BRIEF - The response has to reproduce all entries exactly while excluding their pictures.

++++++++

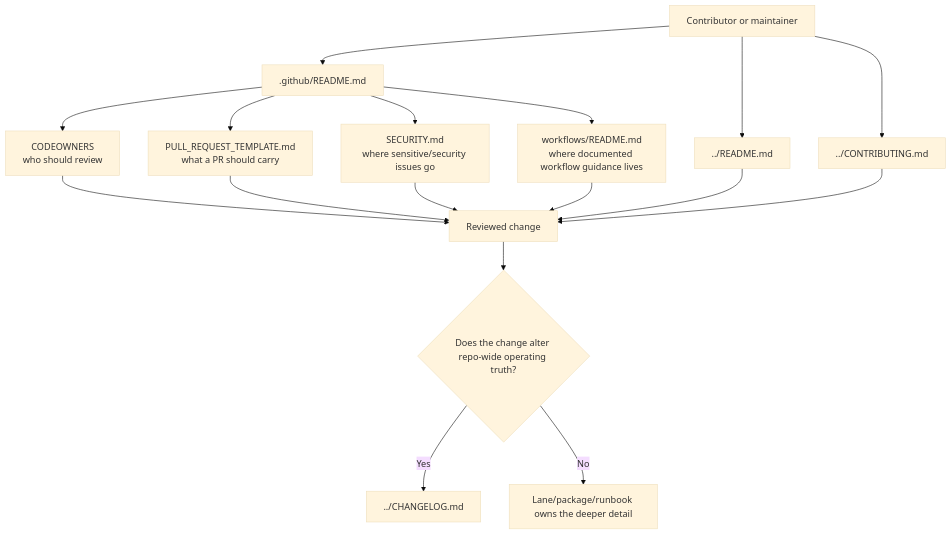
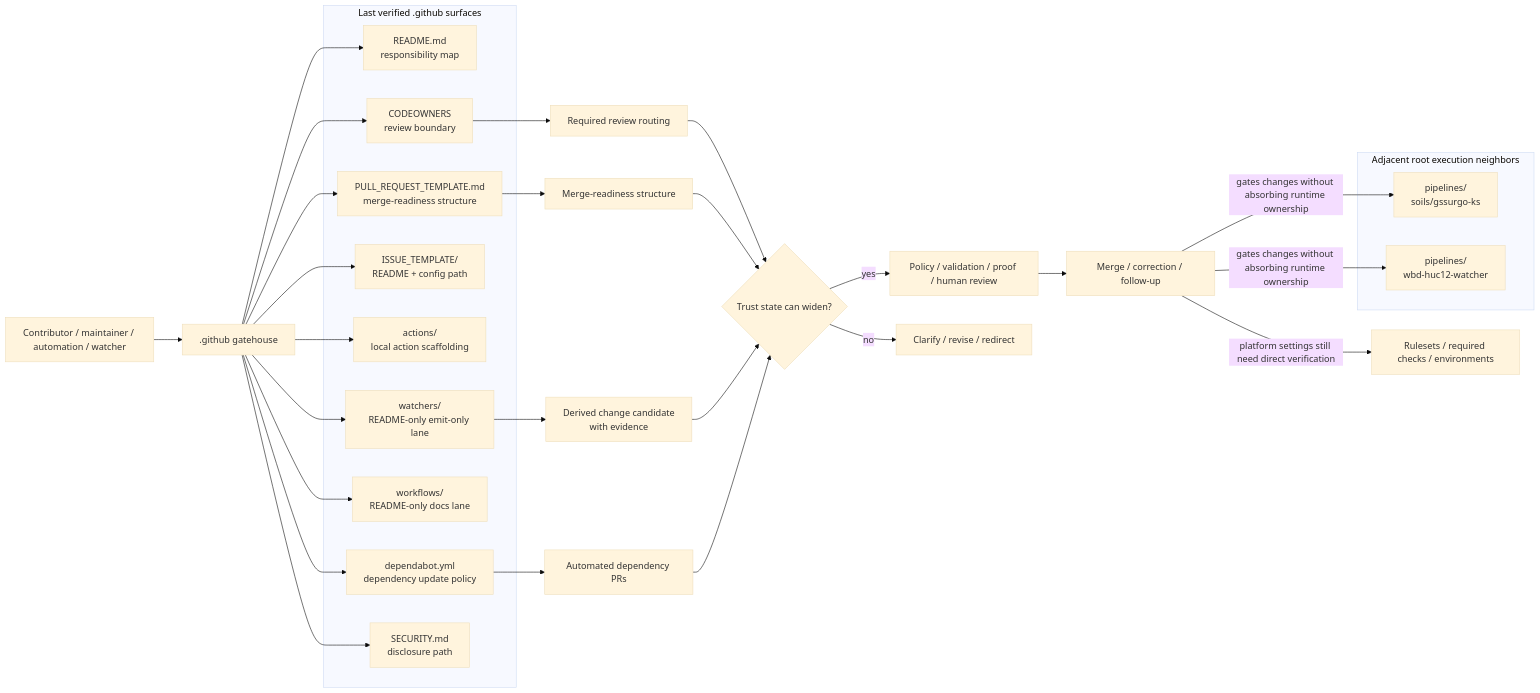
The diagram in .github/README.md (bartytime4life/Kansas-Frontier-Matrix), drawn with Mermaid (base theme) before and after one commit. The commit also changed other lines of this file, not shown here.

First line of the commit message:
Revise .github README for governance updates

````diff
--- a/.github/README.md
+++ b/.github/README.md
@@ -210,22 +294,50 @@
 ```mermaid
-flowchart TD
-    A[Contributor or maintainer] --> B[.github/README.md]
-    B --> C[CODEOWNERS<br/>who should review]
-    B --> D[PULL_REQUEST_TEMPLATE.md<br/>what a PR should carry]
-    B --> E[SECURITY.md<br/>where sensitive/security issues go]
-    B --> F[workflows/README.md<br/>where documented workflow guidance lives]
+flowchart LR
+    A[Contributor / maintainer / automation / watcher] --> B[.github gatehouse]
 
-    A --> G[../README.md]
-    A --> H[../CONTRIBUTING.md]
+    subgraph G["Last verified .github surfaces"]
+      G1["README.md<br/>responsibility map"]
+      G2["CODEOWNERS<br/>review boundary"]
+      G3["PULL_REQUEST_TEMPLATE.md<br/>merge-readiness structure"]
+      G4["ISSUE_TEMPLATE/<br/>README + config path"]
+      G5["actions/<br/>local action scaffolding"]
+      G6["watchers/<br/>README-only emit-only lane"]
+      G7["workflows/<br/>README-only docs lane"]
+      G8["dependabot.yml<br/>dependency update policy"]
+      G9["SECURITY.md<br/>disclosure path"]
+    end
 
-    C --> I[Reviewed change]
-    D --> I
-    E --> I
-    F --> I
-    G --> I
-    H --> I
+    B --> G1
+    B --> G2
+    B --> G3
+    B --> G4
+    B --> G5
+    B --> G6
+    B --> G7
+    B --> G8
+    B --> G9
 
-    I --> J{Does the change alter repo-wide operating truth?}
-    J -- Yes --> K[../CHANGELOG.md]
-    J -- No --> L[Lane/package/runbook owns the deeper detail]
+    G2 --> H[Required review routing]
+    G3 --> I[Merge-readiness structure]
+    G6 --> J[Derived change candidate<br/>with evidence]
+    G8 --> K[Automated dependency PRs]
+
+    H --> M{Trust state can widen?}
+    I --> M
+    J --> M
+    K --> M
+
+    M -->|yes| N[Policy / validation / proof / human review]
+    M -->|no| O[Clarify / revise / redirect]
+
+    N --> P[Merge / correction / follow-up]
+
+    subgraph R["Adjacent root execution neighbors"]
+      R1["pipelines/<br/>soils/gssurgo-ks"]
+      R2["pipelines/<br/>wbd-huc12-watcher"]
+    end
+
+    P -->|"gates changes without absorbing runtime ownership"| R1
+    P -->|"gates changes without absorbing runtime ownership"| R2
+    P -->|"platform settings still need direct verification"| Q[Rulesets / required checks / environments]
 ```
````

++++++++

REPLY -
The diagram in .github/README.md (bartytime4life/Kansas-Frontier-Matrix), drawn with Mermaid (base theme) before and after one commit. The commit also changed other lines of this file, not shown here.

First line of the commit message:
Revise .github README for governance updates

````diff
--- a/.github/README.md
+++ b/.github/README.md
@@ -210,22 +294,50 @@
 ```mermaid
-flowchart TD
-    A[Contributor or maintainer] --> B[.github/README.md]
-    B --> C[CODEOWNERS<br/>who should review]
-    B --> D[PULL_REQUEST_TEMPLATE.md<br/>what a PR should carry]
-    B --> E[SECURITY.md<br/>where sensitive/security issues go]
-    B --> F[workflows/README.md<br/>where documented workflow guidance lives]
+flowchart LR
+    A[Contributor / maintainer / automation / watcher] --> B[.github gatehouse]
 
-    A --> G[../README.md]
-    A --> H[../CONTRIBUTING.md]
+    subgraph G["Last verified .github surfaces"]
+      G1["README.md<br/>responsibility map"]
+      G2["CODEOWNERS<br/>review boundary"]
+      G3["PULL_REQUEST_TEMPLATE.md<br/>merge-readiness structure"]
+      G4["ISSUE_TEMPLATE/<br/>README + config path"]
+      G5["actions/<br/>local action scaffolding"]
+      G6["watchers/<br/>README-only emit-only lane"]
+      G7["workflows/<br/>README-only docs lane"]
+      G8["dependabot.yml<br/>dependency update policy"]
+      G9["SECURITY.md<br/>disclosure path"]
+    end
 
-    C --> I[Reviewed change]
-    D --> I
-    E --> I
-    F --> I
-    G --> I
-    H --> I
+    B --> G1
+    B --> G2
+    B --> G3
+    B --> G4
+    B --> G5
+    B --> G6
+    B --> G7
+    B --> G8
+    B --> G9
 
-    I --> J{Does the change alter repo-wide operating truth?}
-    J -- Yes --> K[../CHANGELOG.md]
-    J -- No --> L[Lane/package/runbook owns the deeper detail]
+    G2 --> H[Required review routing]
+    G3 --> I[Merge-readiness structure]
+    G6 --> J[Derived change candidate<br/>with evidence]
+    G8 --> K[Automated dependency PRs]
+
+    H --> M{Trust state can widen?}
+    I --> M
+    J --> M
+    K --> M
+
+    M -->|yes| N[Policy / validation / proof / human review]
+    M -->|no| O[Clarify / revise / redirect]
+
+    N --> P[Merge / correction / follow-up]
+
+    subgraph R["Adjacent root execution neighbors"]
+      R1["pipelines/<br/>soils/gssurgo-ks"]
+      R2["pipelines/<br/>wbd-huc12-watcher"]
+    end
+
+    P -->|"gates changes without absorbing runtime ownership"| R1
+    P -->|"gates changes without absorbing runtime ownership"| R2
+    P -->|"platform settings still need direct verification"| Q[Rulesets / required checks / environments]
 ```
````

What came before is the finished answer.